Diarmuid Gavin - Outer Spaces
Oh dear. It's difficult for me to describe Diarmuid Gavin's book without getting into trouble. You see, I thoroughly enjoyed it, without actually liking a single garden idea enough to copy in my own garden. Am I that traditional? Eek!
Outer Space by Diarmuid Gavin
A Groovy Garden Design Book
Blame it on personal pig-headedness - I'm suspicious enough about garden designers who concentrate on plants, let alone those who specialise in groovy shapes and structures. But what a brilliant title!
DG's book (I hope he doesn't mind me using his initials) is beautifully crafted, and his ideas are so modern and zany - they all made me giggle. He's imaginative, and artistic, and the gardens in this book all have a tremendous sense of fun.
But there's a continuum at work here. Imagine you are an eager gardener wanting to create some garden 'space' for your children to play in. Middle-of-the-garden-roaders might take a trailer to a store, and come home with big plastic things, brightly coloured swings and climbing frames, and the like. One type of garden-extremist will bring home piles of packing cases, old recycled pieces of wood, and provide nails and hammers.
Those at the other end would hire Diarmuid Gavin to design for them. I guess it all depends on how you prefer your garden spaceship. Chain-store? Home-made? Or designer?
Sex in Wellingtons?
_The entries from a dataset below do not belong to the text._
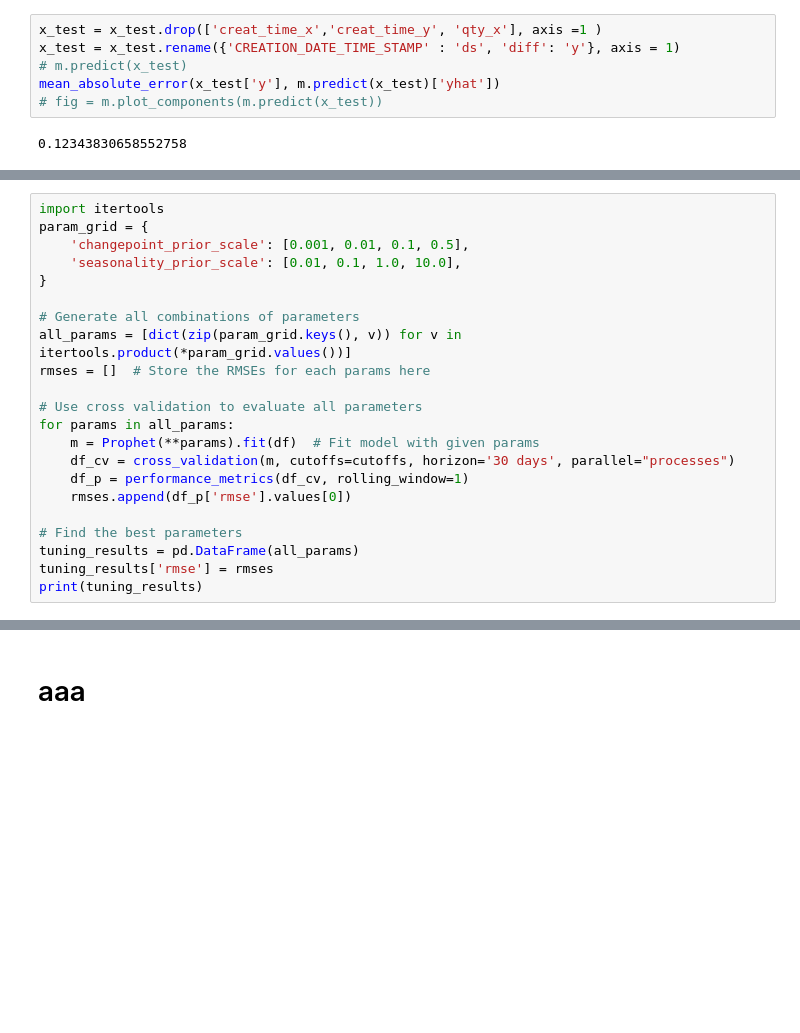
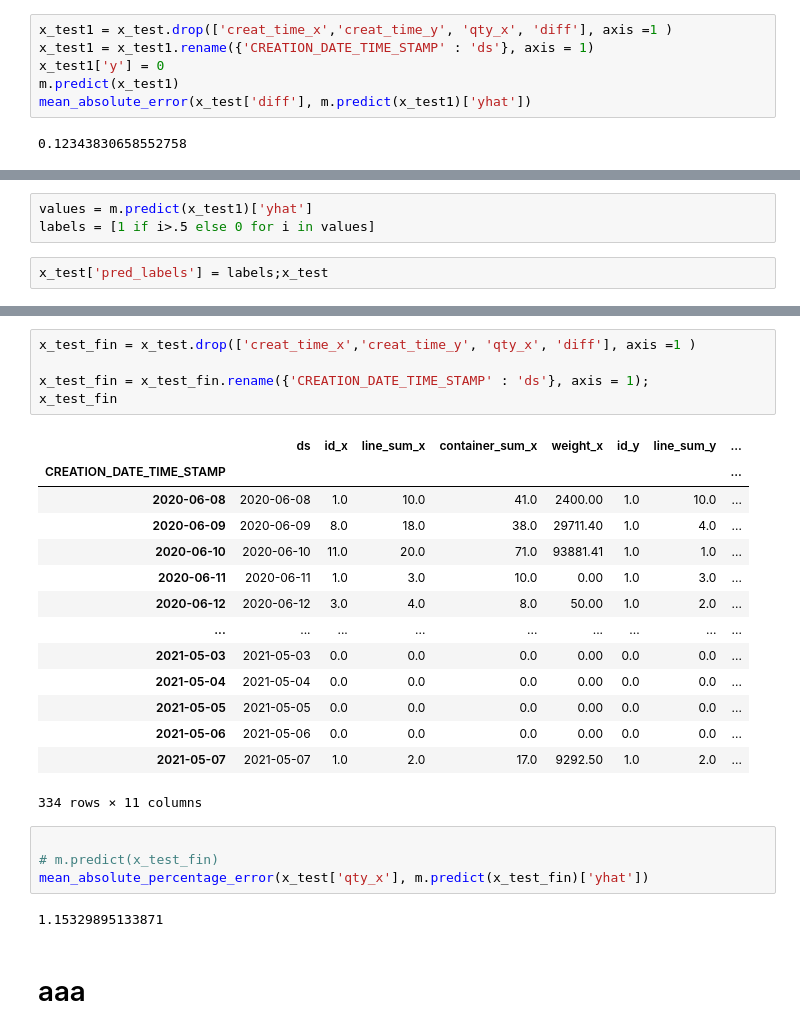
Before and after one commit to fyenne/play3_timeseries, a Jupyter notebook: hpi_out.ipynb, the cells around one changed output, grey strips where cells are left out. Drawn from its saved outputs; the diff is of its cells as text; blank space fills up the shorter version.

```diff
--- a/hpi_out.ipynb
+++ b/hpi_out.ipynb
@@ -401,8 +548,8 @@ x_test
 # %%
-x_test = x_test.drop(['creat_time_x','creat_time_y', 'qty_x'], axis =1 )
-x_test = x_test.rename({'CREATION_DATE_TIME_STAMP' : 'ds', 'diff': 'y'}, axis = 1)
-# m.predict(x_test)
-mean_absolute_error(x_test['y'], m.predict(x_test)['yhat'])
-# fig = m.plot_components(m.predict(x_test))
+x_test1 = x_test.drop(['creat_time_x','creat_time_y', 'qty_x', 'diff'], axis =1 )
+x_test1 = x_test1.rename({'CREATION_DATE_TIME_STAMP' : 'ds'}, axis = 1)
+x_test1['y'] = 0
+m.predict(x_test1)
+mean_absolute_error(x_test['diff'], m.predict(x_test1)['yhat'])
 # %% [output]
 0.12343830658552758
@@ -442,22 +556,5 @@ INFO:prophet:Skipping MAPE because y close to 0
-# %%
-import itertools
-param_grid = {
-    'changepoint_prior_scale': [0.001, 0.01, 0.1, 0.5],
-    'seasonality_prior_scale': [0.01, 0.1, 1.0, 10.0],
-}
-
-# Generate all combinations of parameters
-all_params = [dict(zip(param_grid.keys(), v)) for v in itertools.product(*param_grid.values())]
-rmses = []  # Store the RMSEs for each params here
-
-# Use cross validation to evaluate all parameters
-for params in all_params:
-    m = Prophet(**params).fit(df)  # Fit model with given params
-    df_cv = cross_validation(m, cutoffs=cutoffs, horizon='30 days', parallel="processes")
-    df_p = performance_metrics(df_cv, rolling_window=1)
-    rmses.append(df_p['rmse'].values[0])
-
-# Find the best parameters
-tuning_results = pd.DataFrame(all_params)
-tuning_results['rmse'] = rmses
-print(tuning_results)
+# %%
+values = m.predict(x_test1)['yhat']
+labels = [1 if i>.5 else 0 for i in values]
+# %%
+x_test['pred_labels'] = labels;x_test
@@ -464,3 +640,29 @@ print(tuning_results)
+# %%
+x_test_fin = x_test.drop(['creat_time_x','creat_time_y', 'qty_x', 'diff'], axis =1 )
+
+x_test_fin = x_test_fin.rename({'CREATION_DATE_TIME_STAMP' : 'ds'}, axis = 1);
+x_test_fin
+# %% [output]
+|  | ds | id_x | line_sum_x | container_sum_x | weight_x | id_y | line_sum_y | ... |
+| CREATION_DATE_TIME_STAMP |  |  |  |  |  |  |  | ... |
+| 2020-06-08 | 2020-06-08 | 1.0 | 10.0 | 41.0 | 2400.00 | 1.0 | 10.0 | ... |
+| 2020-06-09 | 2020-06-09 | 8.0 | 18.0 | 38.0 | 29711.40 | 1.0 | 4.0 | ... |
+| 2020-06-10 | 2020-06-10 | 11.0 | 20.0 | 71.0 | 93881.41 | 1.0 | 1.0 | ... |
+| 2020-06-11 | 2020-06-11 | 1.0 | 3.0 | 10.0 | 0.00 | 1.0 | 3.0 | ... |
+| 2020-06-12 | 2020-06-12 | 3.0 | 4.0 | 8.0 | 50.00 | 1.0 | 2.0 | ... |
+| ... | ... | ... | ... | ... | ... | ... | ... | ... |
+| 2021-05-03 | 2021-05-03 | 0.0 | 0.0 | 0.0 | 0.00 | 0.0 | 0.0 | ... |
+| 2021-05-04 | 2021-05-04 | 0.0 | 0.0 | 0.0 | 0.00 | 0.0 | 0.0 | ... |
+| 2021-05-05 | 2021-05-05 | 0.0 | 0.0 | 0.0 | 0.00 | 0.0 | 0.0 | ... |
+| 2021-05-06 | 2021-05-06 | 0.0 | 0.0 | 0.0 | 0.00 | 0.0 | 0.0 | ... |
+| 2021-05-07 | 2021-05-07 | 1.0 | 2.0 | 17.0 | 9292.50 | 1.0 | 2.0 | ... |
+334 rows × 11 columns
+# %%
+
+# m.predict(x_test_fin)
+mean_absolute_percentage_error(x_test['qty_x'], m.predict(x_test_fin)['yhat'])
+# %% [output]
+1.15329895133871
 # %% [markdown]
 # aaa
 # %%
```
Also changed, not shown: parts of 21 cells of this notebook.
DG first made a boyish curly-headed impact on the Chelsea Flower Show in 2002. He was most successful, and a certain age group of gardeners had their greying female heads well and truly turned. This spunky designer uses curves, huge egg-shapes - and the odd spaceship - and his designs have a charming silliness. Not wanting to appear indelicate, he has been described as 'Sex in Wellies' - short for Wellingtons, which I call gumboots. But of course I wouldn't know anything about that!
You'll definitely enjoy leafing through the pages of this design book. I even had fun reading the client descriptions, imagining what my brief to this garden designer would ever be, and how he'd write it...
Here goes. 'My client was an enigma - mature, yet juvenile, random yet a control-freak - and her brief was brief. She wanted a garden which looked like a garden, with no spaceships...' Hee hee...